Under applied stress, grain boundaries can form, reconfigure, or even disappear entirely to adapt to new conditions. Even though colloidal crystals have been used as model systems to see borders move, to control their phase transitions was difficult.

“What sets our study apart is that in the majority of colloidal crystal studies, grain boundaries form and remain stationary,” Lobmeyer said. “They’re basically set in stone. But with our rotation magnetic fieldgrain boundaries are dynamic and we can observe their movement.”

In experiments, researchers induced colloids of paramagnetic particles to form 2D polycrystalline structures by rotating them with magnetic fields. As recently shown in a previous studythis type of system is well suited to visualize the phase transitions characteristic of atomic systems.

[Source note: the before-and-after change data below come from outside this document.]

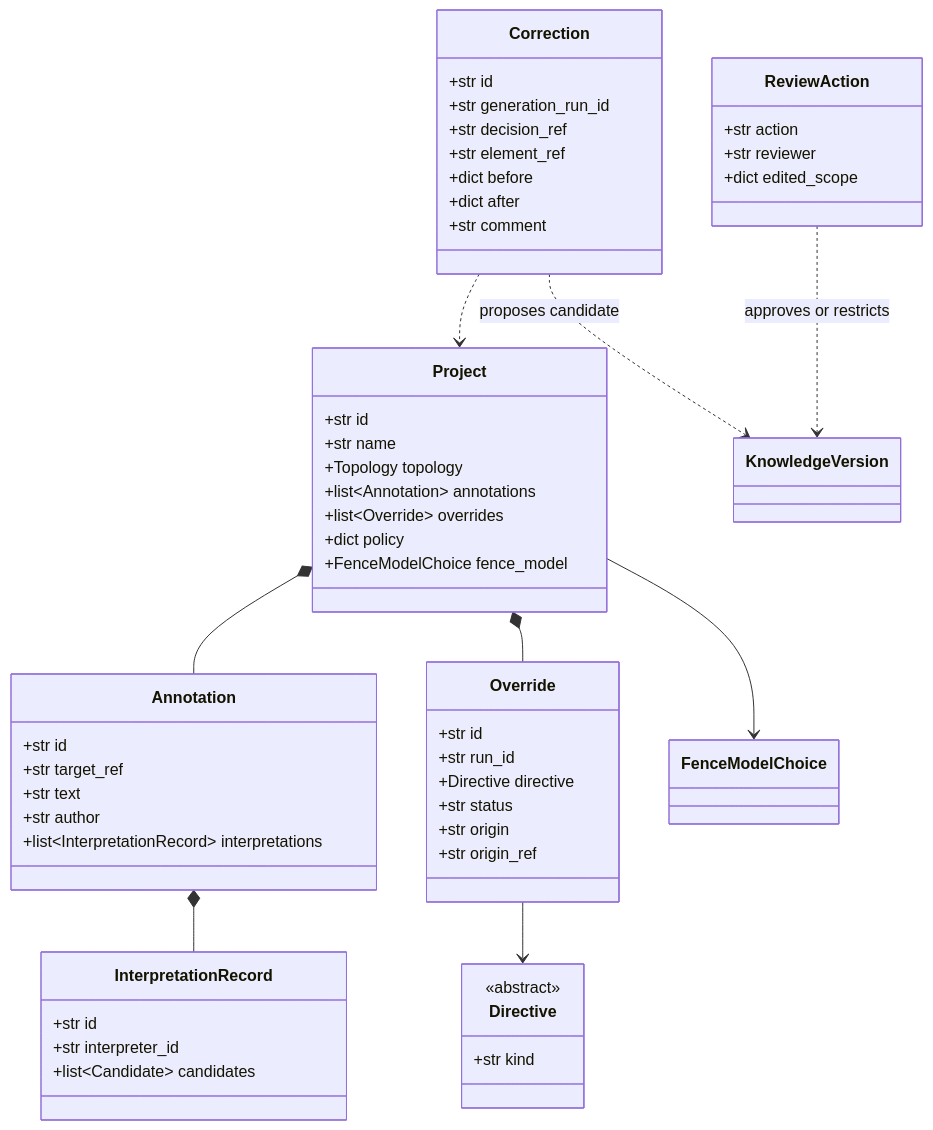
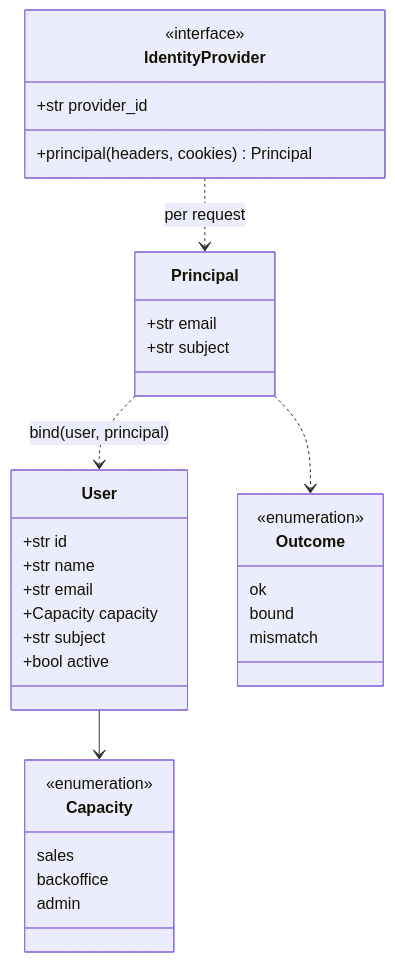
Before and after one commit to spicysauce1955-stack/BOM: diagram 20 of 27 in docs/architecture/02-entities.md, drawn with Mermaid. The commit also changed other lines of this file and 14 other files, not shown here.

````diff
--- a/docs/architecture/02-entities.md
+++ b/docs/architecture/02-entities.md
@@ -957,59 +2470,37 @@
 ```mermaid
 classDiagram
-    class Project {
+    class User {
         +str id
         +str name
-        +Topology topology
-        +list~Annotation~ annotations
-        +list~Override~ overrides
-        +dict policy
-        +FenceModelChoice fence_model
+        +str email
+        +Capacity capacity
+        +str subject
+        +bool active
     }
-    class Annotation {
-        +str id
-        +str target_ref
-        +str text
-        +str author
-        +list~InterpretationRecord~ interpretations
+    class Capacity {
+        <<enumeration>>
+        sales
+        backoffice
+        admin
     }
-    class InterpretationRecord {
-        +str id
-        +str interpreter_id
-        +list~Candidate~ candidates
+    class Principal {
+        +str email
+        +str subject
     }
-    class Override {
-        +str id
-        +str run_id
-        +Directive directive
-        +str status
-        +str origin
-        +str origin_ref
+    class IdentityProvider {
+        <<interface>>
+        +str provider_id
+        +principal(headers, cookies) Principal
     }
-    class Directive {
-        <<abstract>>
-        +str kind
-    }
-    class Correction {
-        +str id
-        +str generation_run_id
-        +str decision_ref
-        +str element_ref
-        +dict before
-        +dict after
-        +str comment
-    }
-    class ReviewAction {
-        +str action
-        +str reviewer
-        +dict edited_scope
+    class Outcome {
+        <<enumeration>>
+        ok
+        bound
+        mismatch
     }
 
-    Project *-- Annotation
-    Project *-- Override
-    Override --> Directive
-    Project --> FenceModelChoice
-    Annotation *-- InterpretationRecord
-    Correction ..> Project
-    Correction ..> KnowledgeVersion : proposes candidate
-    ReviewAction ..> KnowledgeVersion : approves or restricts
+    User --> Capacity
+    IdentityProvider ..> Principal : per request
+    Principal ..> User : bind(user, principal)
+    Principal ..> Outcome
 ```
````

Here they saw that gas and solid phases can coexist, resulting in polycrystalline structures that include particle-free regions. They showed that these voids act as sources and sinks for grain boundary movement.

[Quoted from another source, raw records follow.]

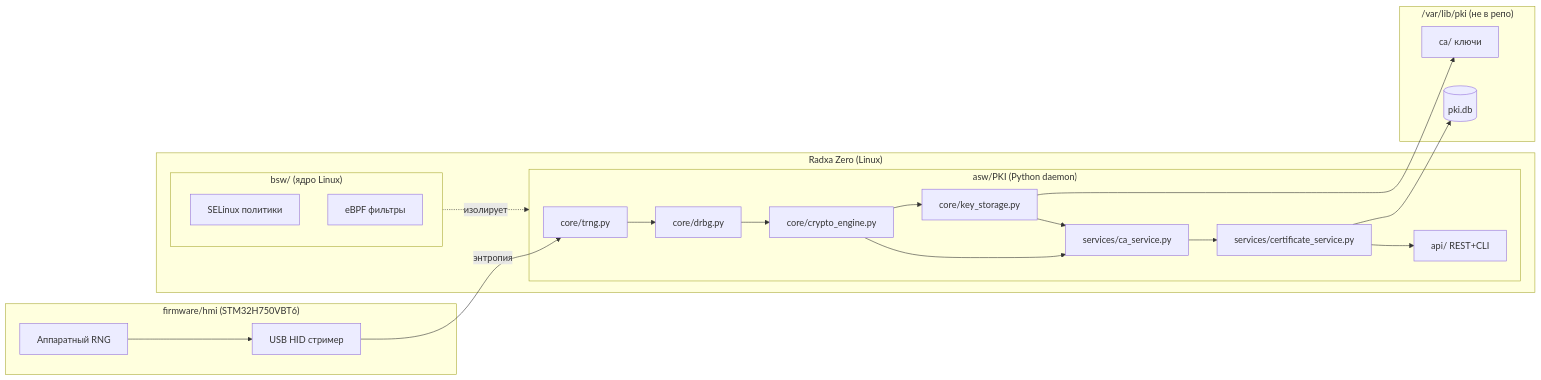
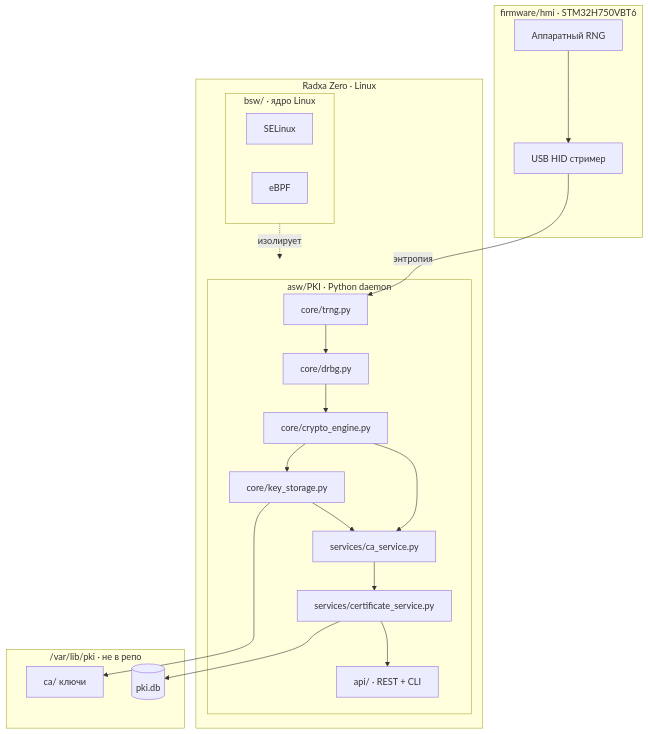
Before and after one commit to vasilievsv/hw.pki-on-box: the diagram in README.md, drawn with Mermaid.

Commit message:
docs: Mermaid TB layout — компактная вертикальная диаграмма

````diff
--- a/README.md
+++ b/README.md
@@ -11,41 +11,37 @@
 ```mermaid
-graph LR
-    subgraph HMI["firmware/hmi (STM32H750VBT6)"]
-        TRNG_HW[Аппаратный RNG]
-        USB_HID[USB HID стример]
-        TRNG_HW --> USB_HID
+graph TB
+    subgraph HMI["firmware/hmi · STM32H750VBT6"]
+        TRNG_HW[Аппаратный RNG] --> USB_HID[USB HID стример]
     end
 
-    subgraph SBC["Radxa Zero (Linux)"]
-        subgraph BSW["bsw/ (ядро Linux)"]
-            SELINUX[SELinux политики]
-            EBPF[eBPF фильтры]
-        end
-
-        subgraph ASW["asw/PKI (Python daemon)"]
+    subgraph SBC["Radxa Zero · Linux"]
+        subgraph ASW["asw/PKI · Python daemon"]
             TRNG[core/trng.py]
             DRBG[core/drbg.py]
             CRYPTO[core/crypto_engine.py]
             KEYS[core/key_storage.py]
             CA[services/ca_service.py]
             CERT[services/certificate_service.py]
-            API[api/ REST+CLI]
+            API[api/ · REST + CLI]
 
-            TRNG --> DRBG --> CRYPTO
-            CRYPTO --> KEYS
+            TRNG --> DRBG --> CRYPTO --> KEYS
             CRYPTO --> CA --> CERT --> API
             KEYS --> CA
         end
 
-        BSW -. изолирует .-> ASW
+        subgraph BSW["bsw/ · ядро Linux"]
+            SELINUX[SELinux]
+            EBPF[eBPF]
+        end
     end
 
-    subgraph STORAGE["/var/lib/pki (не в репо)"]
+    subgraph STORAGE["/var/lib/pki · не в репо"]
         CA_KEYS[ca/ ключи]
         DB[(pki.db)]
     end
 
     USB_HID -->|энтропия| TRNG
+    BSW -. изолирует .-> ASW
     KEYS --> CA_KEYS
     CERT --> DB
 ```
````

The new study also demonstrates how their system follows the long tradition Read–Shockley theory of hard condensed matter that predicts misorientation angles and low-angle grain boundary energies, those characterized by small misalignment between adjacent crystals.

By applying a magnetic field on the colloidal particlesLobmeyer prompted the iron oxide-embedded polystyrene particles to assemble and watched as the crystals formed grain boundaries.

“We usually started with many relatively small crystals,” she said. “After a while, the grain boundaries started to disappear, so we thought this might lead to a single, perfect crystal.”

Instead, new grain boundaries formed due to shear at the vacuum interface. Similar to polycrystalline materials, these followed the misorientation angle and energy predictions made by Read and Shockley over 70 years ago.

“Grain boundaries have a significant impact on material properties, so understanding how voids can be used to control crystalline materials gives us new ways to design them,” Biswal said. “Our next step is to use this tunable colloidal system to study annealing, a process that involves multiple cycles of heating and cooling to remove defects in crystalline materials.”

The National Science Foundation (1705703) supported the research. Biswal is the William M. McCardell Professor of Chemical Engineering, Professor of Chemical and Biomolecular Engineering, Materials Science, and Nanoengineering.

Using electron microscopy and automatic atom tracking to learn more about grain boundaries in metals during deformation

More information:
Dana M. Lobmeyer et al, Grain boundary dynamics driven by magnetically induced circulation at the vacuum interface of 2D colloidal crystals, Scientists progress (2022). DOI: 10.1126/sciadv.abn5715

Provided by
rice university

Quote: Engineers model nanoscale crystal dynamics in easy-to-view system (2022, June 3) retrieved June 3, 2022 from . html

This document is subject to copyright. Except for fair use for purposes of private study or research, no part may be reproduced without written permission. The content is provided for information only.

#Engineers #model #nanoscale #crystal #dynamics #easytoview #system

Leave a Comment

Your email address will not be published. Required fields are marked *